A Comparison of Anachronisms (or, A Tomato in Sparta)

I’ve already mentioned my tendency to get inspiration from books in military reading lists, but most of those are, well, military-related. Politics, governance, various aspects of what it’s like to be in a war, strategy, the occasional riff on globalization—not technique, so much. And then I was reading Steven Pressfield’s Gates of Fire, a novel [...]

“Cloudy”: With a Chance of Sledgehammers

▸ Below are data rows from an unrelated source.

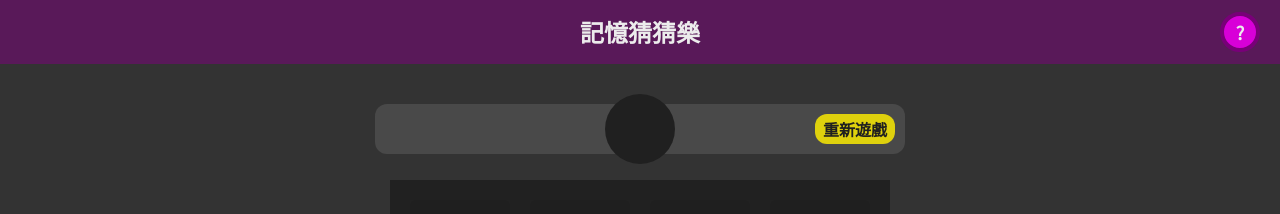
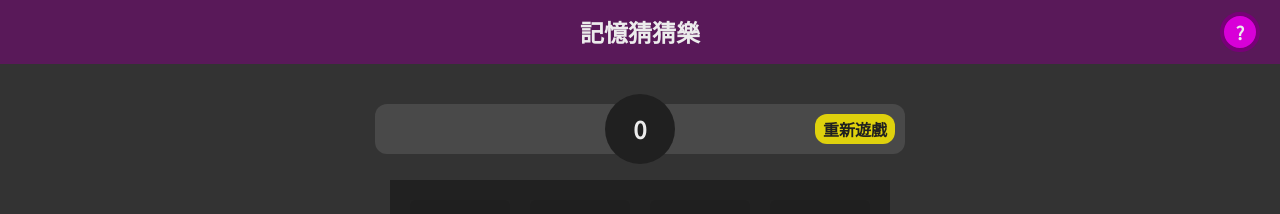
Before and after one commit to stu640978/memory-game, a Vue app: page / in a window 1280 px wide. Shown: the top 214 px of the page. Built offline with nearby package versions, Linux system fonts and the light colour scheme.

Commit message:
計時並顯示在上方計時區塊功能 完成

```diff
--- a/src/components/GameArea/GameComponent.vue
+++ b/src/components/GameArea/GameComponent.vue
@@ -2,7 +2,9 @@
   <div class="container">
     <div class="gamearea">
       <div class="info__box">
-        <div class="timer"></div>
+        <div class="timer">
+          <span class="timer__text">{{ timerText }}</span>
+        </div>
         <div class="reset__btn" @click="ResetGame">重新遊戲</div>
       </div>
       <div class="cardarea">
@@ -22,7 +24,7 @@
 </template>
 
 <script setup lang="ts">
-import { ref, reactive, watch } from "vue";
+import { ref, reactive, watch, onUnmounted } from "vue";
 import CardComponent from "@/components/GameArea/CardComponent.vue";
 
 const coverActive = ref(true);
@@ -153,8 +155,19 @@ const outputCardData = reactive([...cardData]);
 
 const ignoreClick = ref(false);
 
+const timerText = ref(0);
+
+let timer: ReturnType<typeof setInterval>;
+
 watch(flipedData, (newVal) => {
+  // 當翻轉的卡片數量為 2 時，判斷是否為相同數字
   if (newVal.length === 2) {
+    // 判斷是否所有卡片都已經翻轉，若是則遊戲結束
+    if (outputCardData.every((element) => element.isFlipped === true)) {
+      GameOver();
+      return;
+    }
+
     ignoreClick.value = true;
     setTimeout(() => {
       if (newVal[0].number !== newVal[1].number) {
@@ -174,10 +187,15 @@ watch(flipedData, (newVal) => {
       flipedData.splice(0);
     }, 1000);
 
+    // 必須要等到卡片翻轉完畢才能再次點擊
     setTimeout(() => {
       ignoreClick.value = false;
-    }, 1100);
+    }, 1000);
   }
+});
+
+onUnmounted(() => {
+  StopTimer();
 });
 
 const GenerateNewData = () => {
@@ -198,16 +216,24 @@ const Shuffle = (array: typeof cardData) => {
 };
 
 const ResetGame = () => {
+  StopTimer();
+  flipedData.splice(0);
   outputCardData.forEach((element) => {
     element.isFlipped = false;
     element.isMatched = false;
   });
   coverActive.value = true;
+  timerText.value = 0;
 };
 
 const StartGame = () => {
   GenerateNewData();
+  StartTimer();
   coverActive.value = false;
+};
+
+const GameOver = () => {
+  StopTimer();
 };
 
 const GetFlipData = (id: number) => {
@@ -220,6 +246,16 @@ const GetFlipData = (id: number) => {
       });
     }
   });
+};
+
+const StartTimer = () => {
+  timer = setInterval(() => {
+    timerText.value++;
+  }, 1000);
+};
+
+const StopTimer = () => {
+  clearInterval(timer);
 };
 </script>
 
@@ -249,6 +285,10 @@ const GetFlipData = (id: number) => {
         height: 70px;
         border-radius: 50%;
         background-color: #202020;
+        @extend %flex_center;
+        .timer__text {
+          @include font_set(#ececec, 24px, 600);
+        }
       }
       .reset__btn {
         position: absolute;
```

Sometimes, there are people who just don’t realize they’ve gotten a message across, so they pick up a sledgehammer and pound it in, again and again ad infinitum, nauseum, etc, even to the point of the defenestration of the offending book, DVD, video… you get the idea. Such was the case with ‘Cloudy with a [...]

Ravyn vs. Ron Miller’s Silk and Steel, Part 3: Highlights

Still here. Still snarking Ron Miller’s “Silk and Steel” as scanned by vandonovan. I almost feel guilty; this text is like shooting fish in a barrel. This time, I’m going to start skipping things; we’re getting on for the point where it stops quite qualifying as something [...]

Ravyn vs. Ron Miller’s Silk and Steel, Part 2: Contradictions in Terms

Welcome back to the dissection of the two pages of Silk and Steel scanned by vandonovan of LiveJournal. (Who apparently decided to read the whole book; one must salute that kind of bravery.) Last time, you got a mere taste of the horror; this time, we’re getting into the [...]

Ravyn vs. Ron Miller’s Silk and Steel, Part 1: The Establishing Clause

As most of you have probably gathered right now, I am one of those people who is death to bad writing. So you can imagine my response when, last Saturday, this scan of two pages of monstrosity from vandonovan from LiveJournal was tossed to me by one of my friends. [...]

“Up”’s Fifth Main Character: Ellie Fredericksen and Presence in Absence

It’s not often I watch a movie and find multiple techniques worth discussing, but watching “Up” definitely made for an exception to that rule.
Along with a beautiful display of economy of dialogue, “Up” demonstrated a technique I have a distinct fondness for: making a physically absent character as active a part [...]

Pixar’s “Up” and Economy of Dialogue

Over the last year, I’ve found a lot of inspiration and a number of lessons in children’s movies. So when Pixar’s “Up” made it to theaters, I ventured out, notebook in hand, to see what I could find. “Up” did not disappoint; in fact, it was worth several pages [...]

WALL-E and Exposition

So what can we learn from a story in which the main characters have a vocabulary of six words between them? A lot, apparently. The movie’s writers may want us to question what is human, to look into the idea of love and loyalty and duty, to see the dark path down which consumerism and [...]